╔══

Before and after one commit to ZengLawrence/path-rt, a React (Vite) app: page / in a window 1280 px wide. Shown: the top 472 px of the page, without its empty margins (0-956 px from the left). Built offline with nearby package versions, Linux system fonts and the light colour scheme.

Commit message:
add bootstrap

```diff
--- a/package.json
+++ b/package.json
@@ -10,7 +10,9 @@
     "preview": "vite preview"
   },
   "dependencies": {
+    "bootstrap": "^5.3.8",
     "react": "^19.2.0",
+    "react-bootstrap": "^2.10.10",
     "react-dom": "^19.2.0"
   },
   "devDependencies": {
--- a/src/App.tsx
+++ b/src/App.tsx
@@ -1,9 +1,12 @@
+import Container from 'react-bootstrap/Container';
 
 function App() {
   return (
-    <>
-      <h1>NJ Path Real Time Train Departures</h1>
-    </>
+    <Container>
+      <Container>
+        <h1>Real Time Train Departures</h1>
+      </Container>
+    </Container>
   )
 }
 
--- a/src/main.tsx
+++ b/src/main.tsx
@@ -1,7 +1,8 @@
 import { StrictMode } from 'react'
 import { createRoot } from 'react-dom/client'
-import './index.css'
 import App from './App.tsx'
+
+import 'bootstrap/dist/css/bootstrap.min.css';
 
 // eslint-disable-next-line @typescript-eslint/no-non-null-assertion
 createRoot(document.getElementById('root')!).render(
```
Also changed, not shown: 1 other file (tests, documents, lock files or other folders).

╚══

» Task to complete
Return the lines of the listing where the string "createRoot" appears.

» Finished exercise
 import { createRoot } from 'react-dom/client'
 createRoot(document.getElementById('root')!).render(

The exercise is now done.